Eric Lars Holmquist -Grounded Innovation: How Do We Invent The Future and How Do We Make it Useful?

Erik Lars Holmquist

I attended a lecture on Monday 19th February 2018 by Professor Eric Lars Holmquist (Professor of Innovation).

Professor Holmquist reflected on his past projects and talked about the best ways to produce useful research results. He presented the notion of “grounded innovation” as a strategy for creating new digital products.

The presentation began talking about the ‘Bubble Badge’ a concept he developed in 1998 that prototyped a wearable digital pin badge that was a digital screen. The user could control or program by an external device the information or picture they wished to display and then it could match their fashion sense or beliefs for however long they wished. Holmquist then went onto outline the ‘Drucker’s 5 principle steps of innovation’. 1) searching for opportunity 2) Analysis 3) Listen 4) Focus 5) Leadership. He talked about how the standard innovative product could take up to 20 years for a company to  take from concept to final product design and prove its viability in a market opportunity. A key example being touch screen actually invented n 1984 but only truly came into effect – reached the ‘slope of enlightenment’ by companies like Apple in the late 21st century.
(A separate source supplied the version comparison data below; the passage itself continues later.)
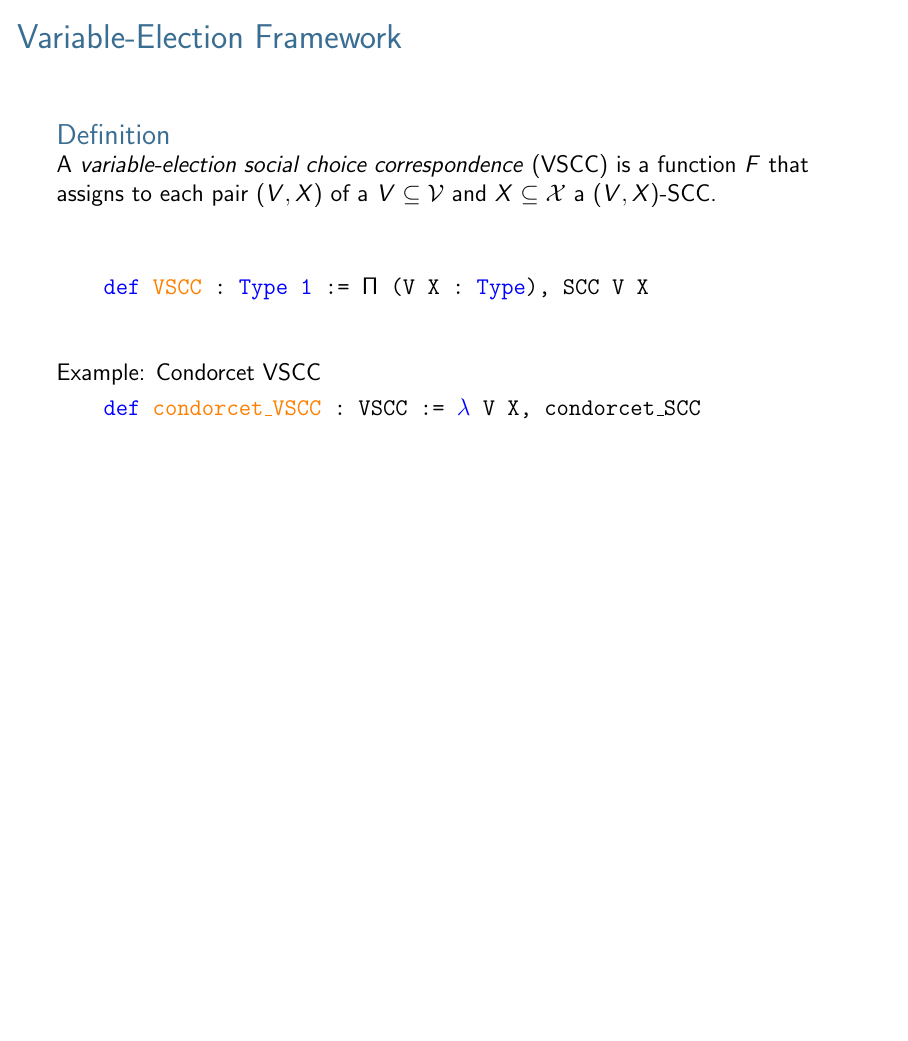
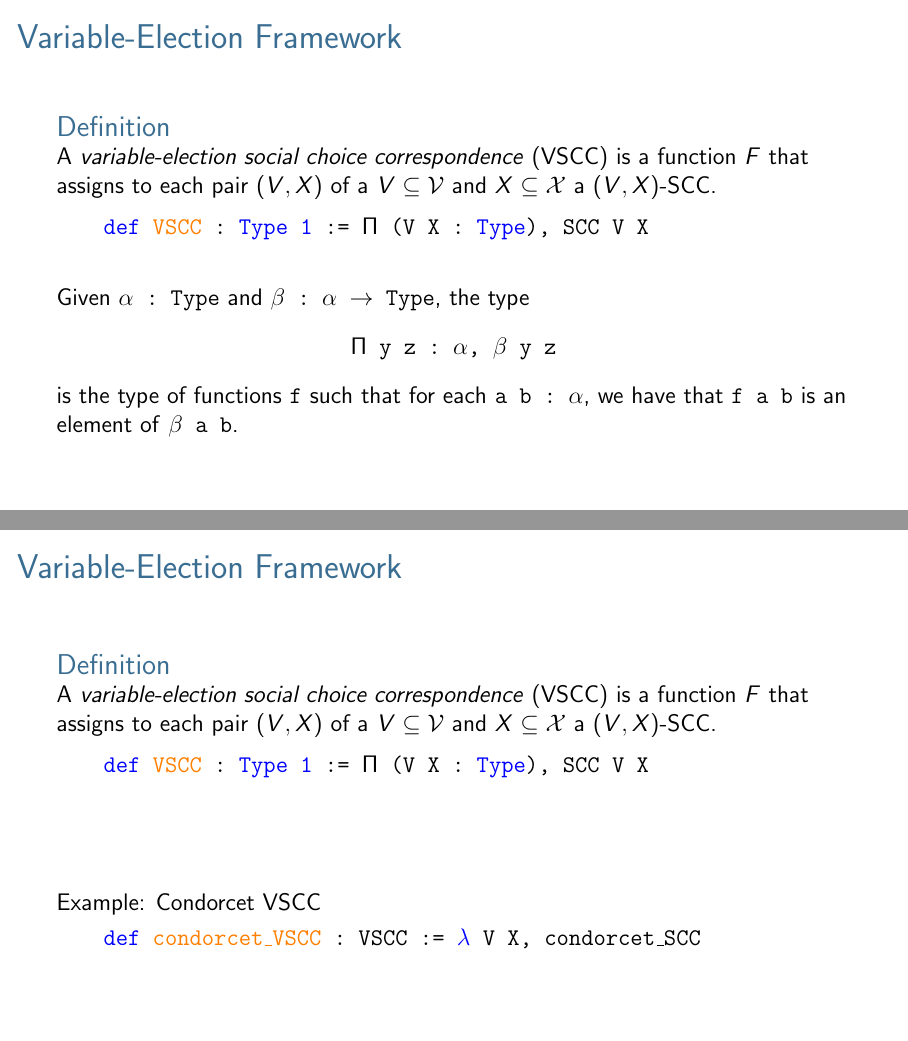
Before and after one commit to epacuit/lori2021, LaTeX slides (lori-theorem-proving-lean.tex): page 25 of 32 before the commit and pages 25 and 26 of 33 after it, the two joined at a grey line, the shorter picture padded with empty space. Compiled offline with pdfLaTeX.

Commit message:
updated lori talks

```diff
--- a/lori-theorem-proving-lean.tex
+++ b/lori-theorem-proving-lean.tex
@@ -472,14 +472,39 @@ The Condorcet SCC: \\[4pt]
 \end{definition}
 
 
-\vfill
+\pause
+\begin{itemize}
+\item[] \texttt{\textcolor{blue}{def} \textcolor{orange}{VSCC} : \textcolor{blue}{Type 1} := $\Pi$ (V X : \textcolor{blue}{Type}), SCC V X}
+\end{itemize}
+
+\vspace{.25in}
+
+
+Given \texttt{$\alpha$~:~Type} and \texttt{$\beta$~:~$\alpha$ $\to$ Type}, the type
+\begin{center}\texttt{$\Pi$ y z~:~$\alpha$, $\beta$ y z}\end{center} is the type of functions \texttt{f} such that for each \texttt{a b~:~$\alpha$}, we have that \texttt{f a b} is an element of \texttt{$\beta$~a~b}. %In the definition of \texttt{VSCC} above, $\alpha$ is \texttt{Type} and $\beta$ is \texttt{SCC}.  %Thus, the definition states that an element of the type \texttt{VSCC} is a function that for any types \texttt{V} and \texttt{X} returns a function of the type \texttt{SCC V X}, i.e., a $(V,X)$-SCC.
+
+
+
+
+
+\end{frame}
+
+\begin{frame}{Variable-Election Framework}
+
+\begin{definition}\label{VSCC} A \textit{variable-election social choice correspondence} (VSCC) is a function $F$ that assigns to each pair $(V,X)$ of a $V\subseteq \mathcal{V}$ and $X\subseteq\mathcal{X}$ a $(V,X)$-SCC. %We abuse terminology and call the set $\{\mathbf{Q}\in\mathsf{PROF}\mid F(V(\mathbf{Q}),X(\mathbf{Q}))(\mathbf{Q})\neq\emptyset \}$ the \textit{domain} of  $F$.
+%We say that $F$ satisfies  (\textit{finite}) \textit{universal domain} if the domain of $F$ includes $\{\mathbf{P}\in \mathsf{PROF}\mid V(\mathbf{P}) \mbox{ and }X(\mathbf{P}) \mbox{ nonempty and finite}\}$.
+\end{definition}
+
 
 \begin{itemize}
 \item[] \texttt{\textcolor{blue}{def} \textcolor{orange}{VSCC} : \textcolor{blue}{Type 1} := $\Pi$ (V X : \textcolor{blue}{Type}), SCC V X}
 \end{itemize}
 
+
+
 \vfill
-\pause
+\vfill
+
 Example: Condorcet VSCC\\
 \begin{itemize}
 \item[] \texttt{\textcolor{blue}{def} \textcolor{orange}{condorcet\_VSCC} : VSCC := \textcolor{blue}{$\lambda$} V X, condorcet\_SCC}
```
Also changed, not shown: lori-theorem-proving-lean.pdf, lori-theorem-proving-lean.tex (8 more changed lines).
He then reverted back to his ‘Bubble Badge’ concept and how in this current day on Kickstarter a similar product is receiving large levels of funding entitled ‘Pins Collective‘ .
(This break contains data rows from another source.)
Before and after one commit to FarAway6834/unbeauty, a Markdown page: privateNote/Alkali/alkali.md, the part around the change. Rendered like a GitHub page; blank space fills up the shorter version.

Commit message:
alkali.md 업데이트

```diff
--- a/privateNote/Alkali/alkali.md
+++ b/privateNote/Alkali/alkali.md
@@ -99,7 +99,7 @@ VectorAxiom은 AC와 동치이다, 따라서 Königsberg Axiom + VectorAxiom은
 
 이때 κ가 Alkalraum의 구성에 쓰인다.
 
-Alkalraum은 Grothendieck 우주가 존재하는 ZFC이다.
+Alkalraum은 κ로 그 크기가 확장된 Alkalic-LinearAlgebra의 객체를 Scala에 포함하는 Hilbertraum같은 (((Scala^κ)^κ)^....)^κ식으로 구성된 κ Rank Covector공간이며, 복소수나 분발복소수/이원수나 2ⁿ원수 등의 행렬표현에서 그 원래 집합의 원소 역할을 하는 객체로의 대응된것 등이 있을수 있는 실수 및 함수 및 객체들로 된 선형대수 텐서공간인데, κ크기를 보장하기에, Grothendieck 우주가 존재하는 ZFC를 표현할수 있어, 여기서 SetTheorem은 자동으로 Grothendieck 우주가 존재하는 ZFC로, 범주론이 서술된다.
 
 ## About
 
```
The learning point here is that with time and the development of technology it takes innovative minds or the appropriate business approach for a concept to be viable. Its also about the right way to market. Something being designed to appear futuristic now or consider technology in a more compact fashion that could appear far away, could soon come into possibility in the near future with the development of manufacturing technologies. It is interesting how the pin and technology inside is very similar to that of the wearable laser scan device I am designing. Although not incorporating the laser scanning tech in the pin, my monitoring device could be very similar in size, just as compact and visual in appearance.

A very interesting lecture that motivates an innovative perspective for design.